_THE TASK_. Each line that holds the string "parameters" counts once. Say how many such lines the entries have, giving the number only.

_STORED DATA_.
= = = = =

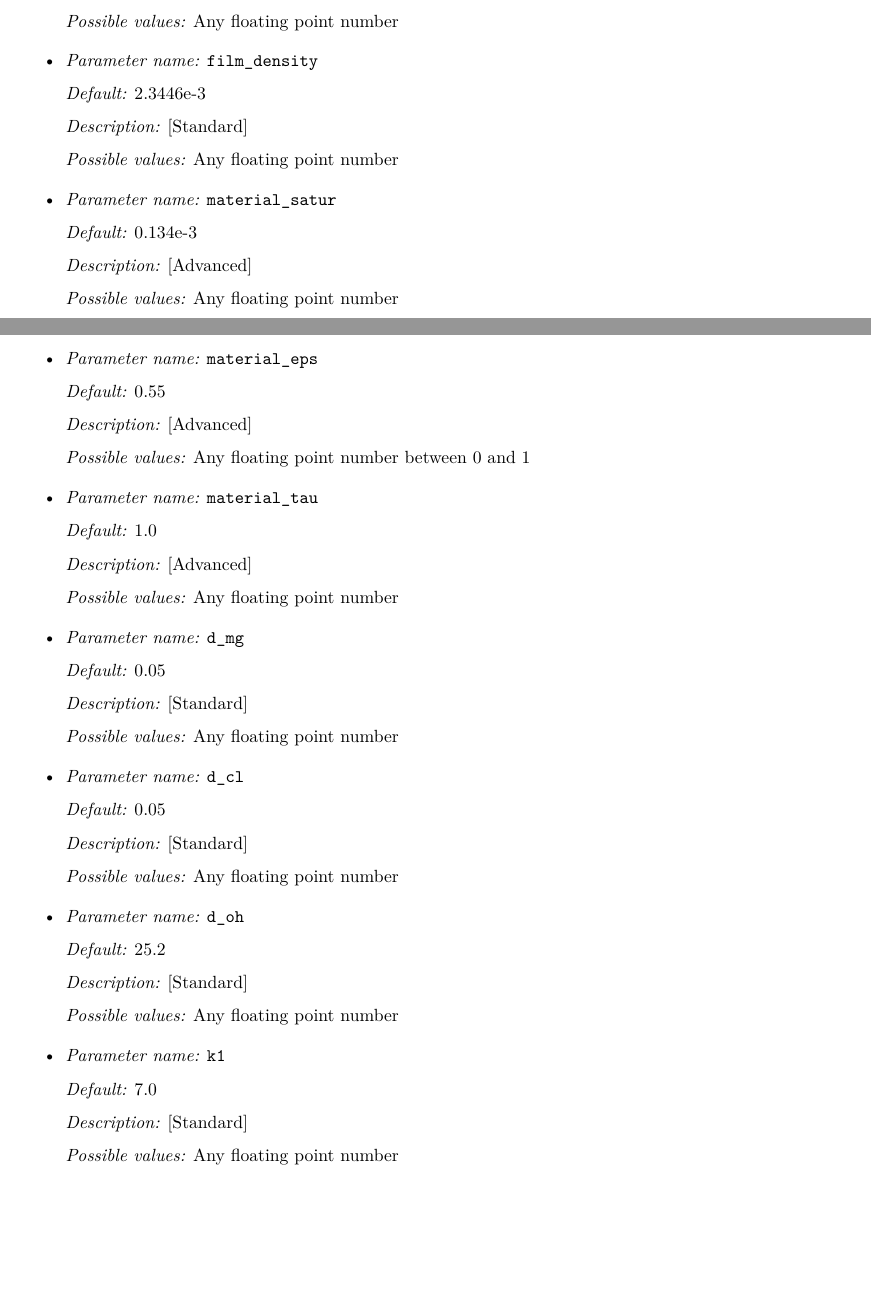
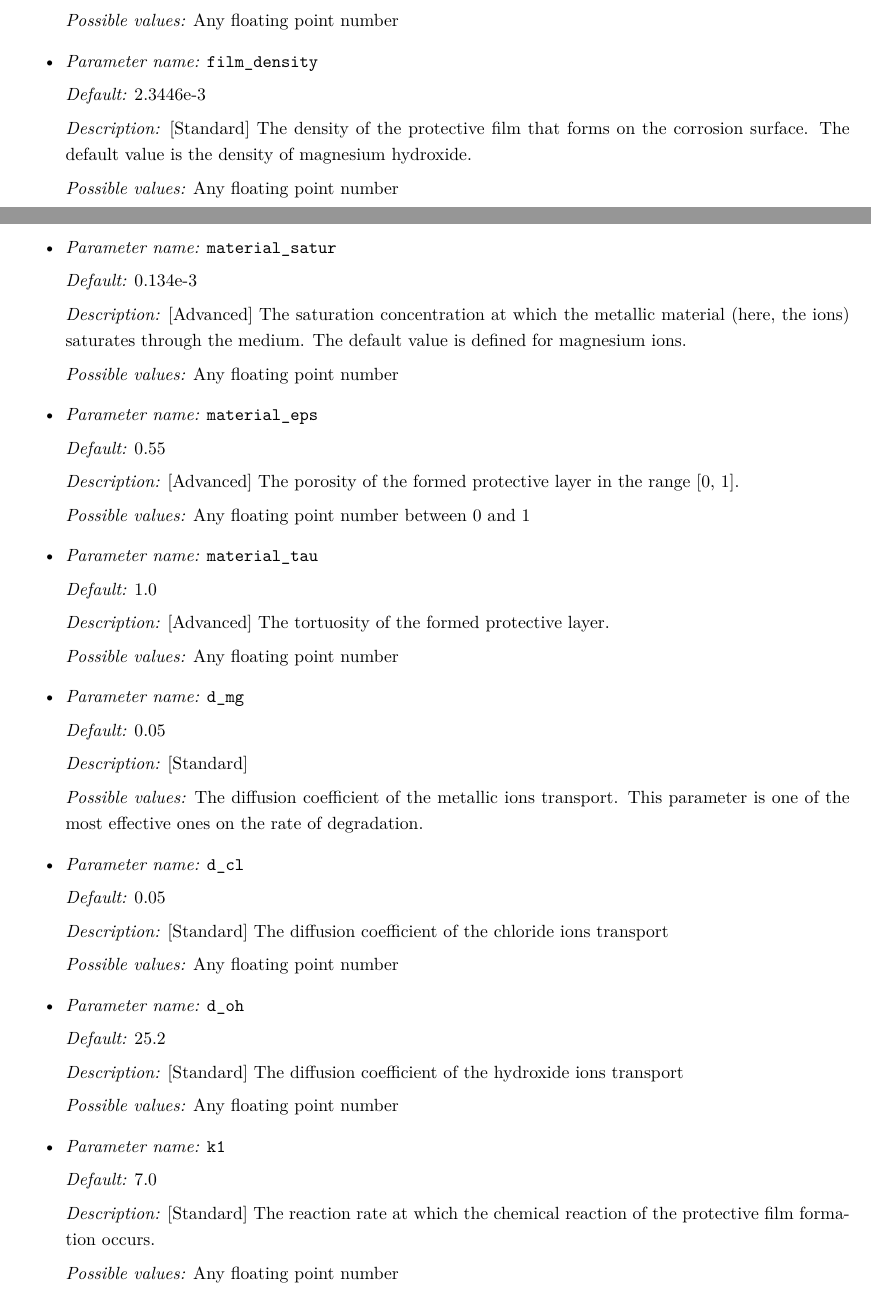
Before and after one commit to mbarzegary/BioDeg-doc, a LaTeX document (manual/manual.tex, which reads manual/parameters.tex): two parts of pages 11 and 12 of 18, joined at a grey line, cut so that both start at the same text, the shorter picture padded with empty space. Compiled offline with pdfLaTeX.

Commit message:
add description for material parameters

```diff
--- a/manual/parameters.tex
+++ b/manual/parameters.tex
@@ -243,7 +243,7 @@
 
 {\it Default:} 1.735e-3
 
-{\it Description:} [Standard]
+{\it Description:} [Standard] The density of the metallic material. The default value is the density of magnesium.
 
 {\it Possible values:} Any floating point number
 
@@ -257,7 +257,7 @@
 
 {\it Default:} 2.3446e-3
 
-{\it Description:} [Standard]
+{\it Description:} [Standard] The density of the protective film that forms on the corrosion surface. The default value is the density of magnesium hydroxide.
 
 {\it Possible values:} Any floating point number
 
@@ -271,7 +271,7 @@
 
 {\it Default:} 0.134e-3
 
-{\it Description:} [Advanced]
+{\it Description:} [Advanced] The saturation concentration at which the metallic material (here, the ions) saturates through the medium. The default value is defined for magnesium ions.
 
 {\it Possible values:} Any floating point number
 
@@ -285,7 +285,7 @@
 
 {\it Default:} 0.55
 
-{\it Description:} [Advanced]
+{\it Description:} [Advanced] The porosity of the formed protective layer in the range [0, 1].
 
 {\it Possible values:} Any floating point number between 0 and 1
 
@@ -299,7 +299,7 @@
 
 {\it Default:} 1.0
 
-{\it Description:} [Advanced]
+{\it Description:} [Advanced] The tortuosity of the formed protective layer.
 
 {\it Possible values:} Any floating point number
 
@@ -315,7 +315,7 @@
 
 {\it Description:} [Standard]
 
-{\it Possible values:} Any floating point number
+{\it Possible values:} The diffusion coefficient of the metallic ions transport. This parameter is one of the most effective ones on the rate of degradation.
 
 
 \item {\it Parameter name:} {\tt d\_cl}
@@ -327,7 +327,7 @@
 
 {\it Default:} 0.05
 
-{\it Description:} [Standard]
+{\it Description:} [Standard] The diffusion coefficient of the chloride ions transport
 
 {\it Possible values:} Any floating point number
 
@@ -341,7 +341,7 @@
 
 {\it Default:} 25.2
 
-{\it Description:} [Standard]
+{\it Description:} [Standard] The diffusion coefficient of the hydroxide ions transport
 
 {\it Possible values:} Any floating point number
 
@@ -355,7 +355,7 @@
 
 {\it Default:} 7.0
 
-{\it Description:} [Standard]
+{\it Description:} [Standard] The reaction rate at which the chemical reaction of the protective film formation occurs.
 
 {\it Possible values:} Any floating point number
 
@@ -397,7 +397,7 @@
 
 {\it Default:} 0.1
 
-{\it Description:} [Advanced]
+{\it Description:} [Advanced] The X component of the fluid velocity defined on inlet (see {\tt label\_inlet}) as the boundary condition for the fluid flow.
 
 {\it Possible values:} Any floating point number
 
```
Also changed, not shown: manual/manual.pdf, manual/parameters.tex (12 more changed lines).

= = = = =

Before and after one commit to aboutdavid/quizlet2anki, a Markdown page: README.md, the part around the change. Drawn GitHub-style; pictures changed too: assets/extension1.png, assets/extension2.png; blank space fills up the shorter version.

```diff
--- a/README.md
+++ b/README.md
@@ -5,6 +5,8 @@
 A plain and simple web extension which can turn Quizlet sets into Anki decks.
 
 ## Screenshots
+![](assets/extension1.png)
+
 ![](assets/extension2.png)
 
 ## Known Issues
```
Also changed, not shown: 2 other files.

= = = = =

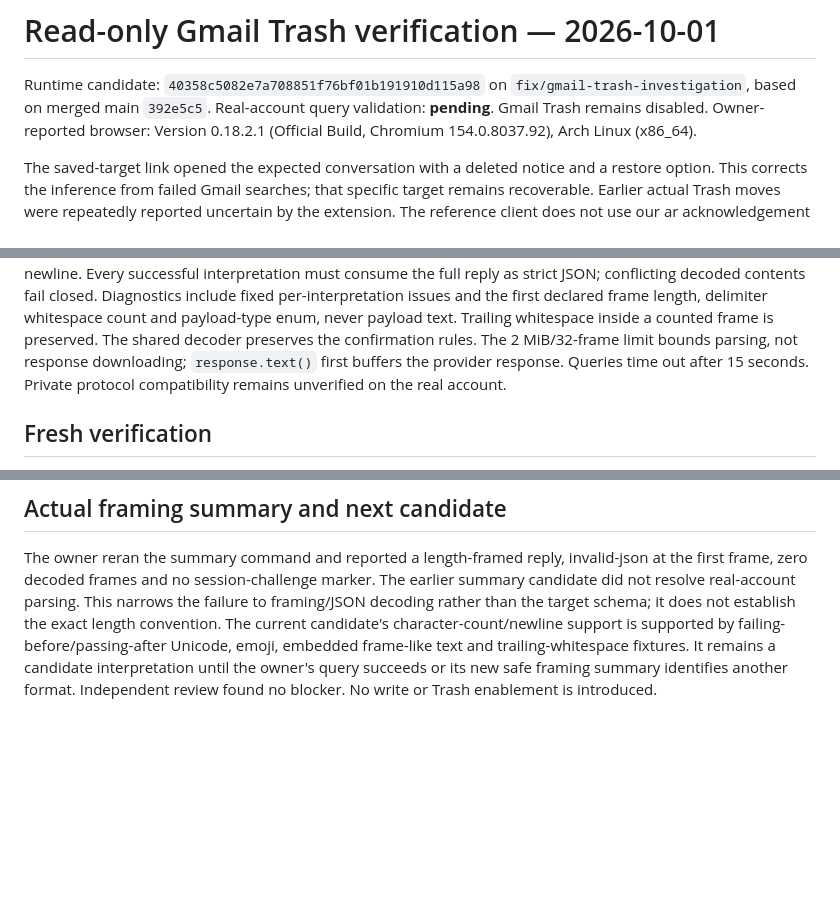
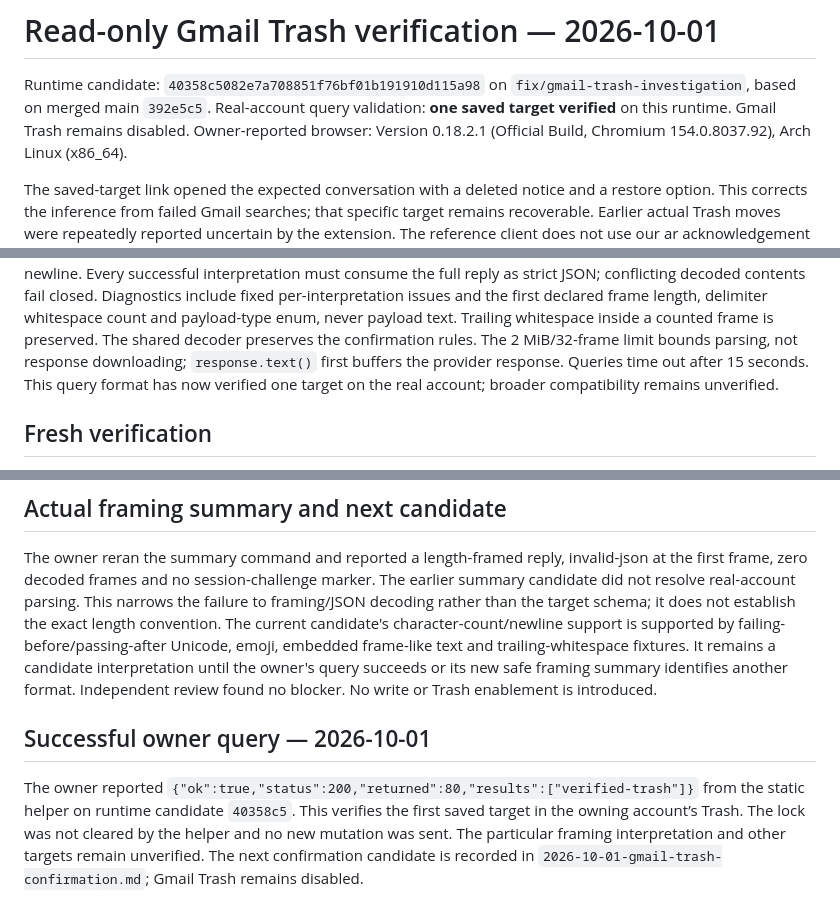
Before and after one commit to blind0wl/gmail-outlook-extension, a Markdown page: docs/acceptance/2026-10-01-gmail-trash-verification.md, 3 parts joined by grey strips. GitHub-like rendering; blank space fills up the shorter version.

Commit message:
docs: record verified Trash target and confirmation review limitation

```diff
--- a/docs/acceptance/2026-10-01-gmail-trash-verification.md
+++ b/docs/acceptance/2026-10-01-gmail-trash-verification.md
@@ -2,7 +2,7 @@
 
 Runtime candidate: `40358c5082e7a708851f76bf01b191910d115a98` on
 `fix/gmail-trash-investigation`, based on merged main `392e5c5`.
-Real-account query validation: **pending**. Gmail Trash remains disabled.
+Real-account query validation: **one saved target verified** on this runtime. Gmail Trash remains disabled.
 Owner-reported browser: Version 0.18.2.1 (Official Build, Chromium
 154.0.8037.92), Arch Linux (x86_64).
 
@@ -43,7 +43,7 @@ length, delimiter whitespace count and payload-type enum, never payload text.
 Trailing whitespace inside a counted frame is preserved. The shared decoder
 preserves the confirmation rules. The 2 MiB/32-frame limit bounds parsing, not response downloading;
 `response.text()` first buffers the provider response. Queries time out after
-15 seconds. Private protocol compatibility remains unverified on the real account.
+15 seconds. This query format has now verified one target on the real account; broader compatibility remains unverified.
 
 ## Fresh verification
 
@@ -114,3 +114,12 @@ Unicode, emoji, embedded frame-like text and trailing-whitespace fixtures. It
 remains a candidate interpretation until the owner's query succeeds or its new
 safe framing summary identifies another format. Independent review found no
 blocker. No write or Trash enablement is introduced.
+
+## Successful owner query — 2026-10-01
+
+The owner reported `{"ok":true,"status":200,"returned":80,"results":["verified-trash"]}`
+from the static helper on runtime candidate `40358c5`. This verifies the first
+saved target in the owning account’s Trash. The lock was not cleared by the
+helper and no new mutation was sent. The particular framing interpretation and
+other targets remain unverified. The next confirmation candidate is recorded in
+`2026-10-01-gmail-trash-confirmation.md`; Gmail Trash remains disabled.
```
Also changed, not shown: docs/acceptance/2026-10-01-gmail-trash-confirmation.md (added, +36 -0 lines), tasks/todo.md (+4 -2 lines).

= = = = =

_EXERCISE SOLUTION_. 5